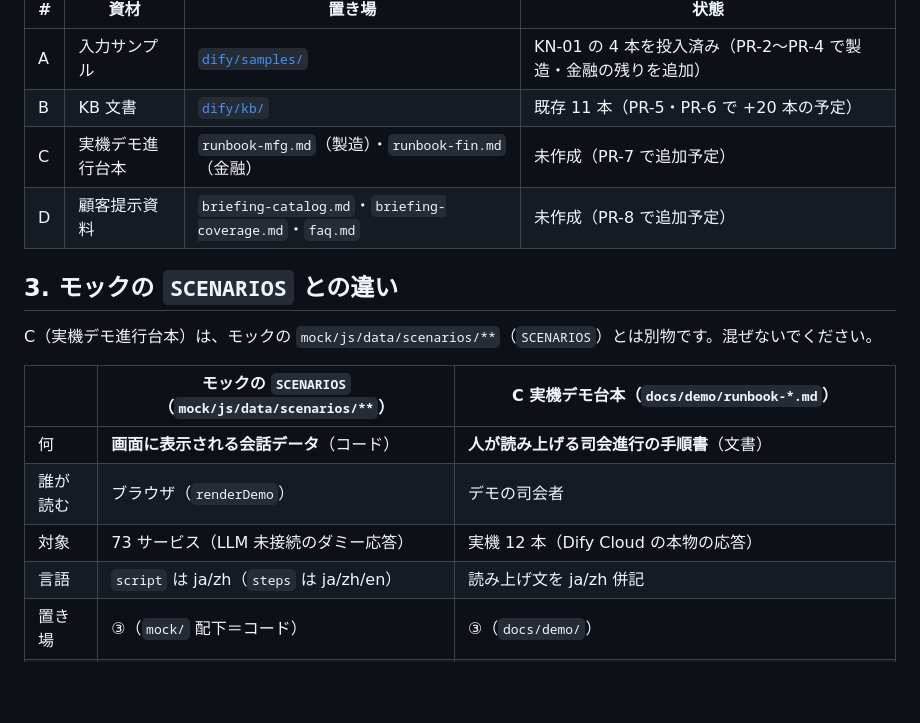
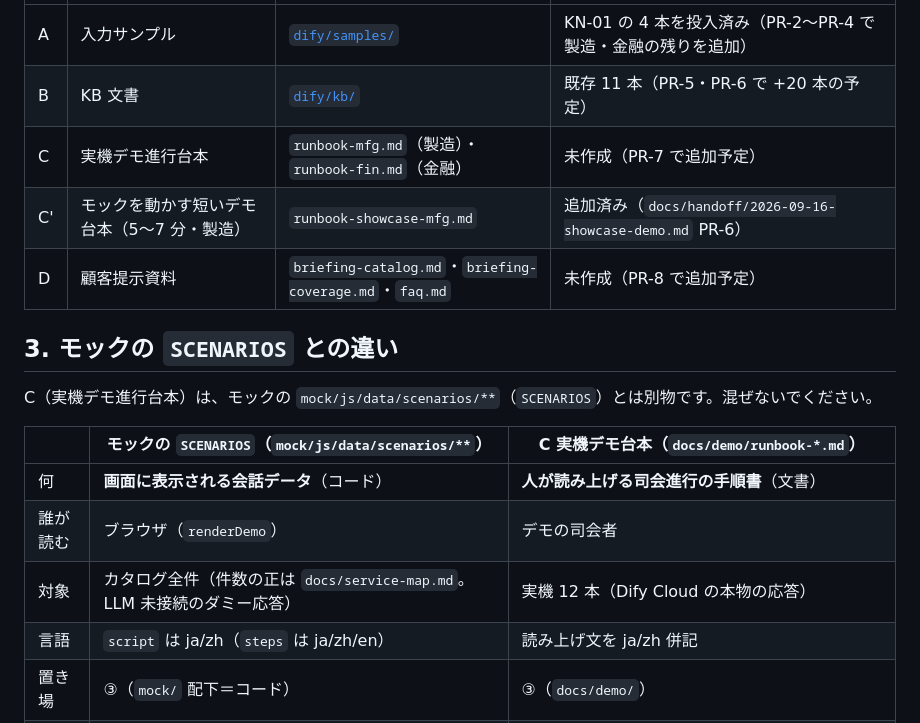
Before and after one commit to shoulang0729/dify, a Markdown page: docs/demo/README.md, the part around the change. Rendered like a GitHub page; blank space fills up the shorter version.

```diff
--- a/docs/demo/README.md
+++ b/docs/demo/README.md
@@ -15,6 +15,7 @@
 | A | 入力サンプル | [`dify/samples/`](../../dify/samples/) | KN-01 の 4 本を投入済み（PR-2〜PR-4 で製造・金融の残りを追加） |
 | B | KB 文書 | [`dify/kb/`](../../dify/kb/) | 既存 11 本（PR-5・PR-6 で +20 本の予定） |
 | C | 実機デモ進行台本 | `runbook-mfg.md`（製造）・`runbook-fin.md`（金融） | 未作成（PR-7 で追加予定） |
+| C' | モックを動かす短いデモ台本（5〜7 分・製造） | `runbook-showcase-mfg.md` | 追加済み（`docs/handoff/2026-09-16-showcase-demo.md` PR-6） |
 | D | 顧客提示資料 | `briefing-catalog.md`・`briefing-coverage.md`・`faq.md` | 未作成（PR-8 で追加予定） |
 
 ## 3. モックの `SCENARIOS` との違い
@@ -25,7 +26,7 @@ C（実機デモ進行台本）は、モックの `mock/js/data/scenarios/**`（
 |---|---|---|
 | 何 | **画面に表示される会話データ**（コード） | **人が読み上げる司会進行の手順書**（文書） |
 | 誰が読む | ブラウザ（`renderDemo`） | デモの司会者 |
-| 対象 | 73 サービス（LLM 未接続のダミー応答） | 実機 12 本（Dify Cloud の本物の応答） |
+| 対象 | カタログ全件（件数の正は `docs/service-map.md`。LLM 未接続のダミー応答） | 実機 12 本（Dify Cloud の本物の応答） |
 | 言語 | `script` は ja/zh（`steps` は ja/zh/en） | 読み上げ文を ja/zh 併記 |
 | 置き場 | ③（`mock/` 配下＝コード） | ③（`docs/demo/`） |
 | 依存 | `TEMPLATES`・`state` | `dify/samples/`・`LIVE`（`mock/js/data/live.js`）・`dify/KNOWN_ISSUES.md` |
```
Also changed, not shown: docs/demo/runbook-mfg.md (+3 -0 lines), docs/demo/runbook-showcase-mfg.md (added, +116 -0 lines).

◆ ◆ ◆ ◆ ◆ ◆ ◆

What to work on: In the entries above, find each line that includes the string "の本物の応答" and copy it.

Reply:
-| 対象 | 73 サービス（LLM 未接続のダミー応答） | 実機 12 本（Dify Cloud の本物の応答） |
+| 対象 | カタログ全件（件数の正は `docs/service-map.md`。LLM 未接続のダミー応答） | 実機 12 本（Dify Cloud の本物の応答） |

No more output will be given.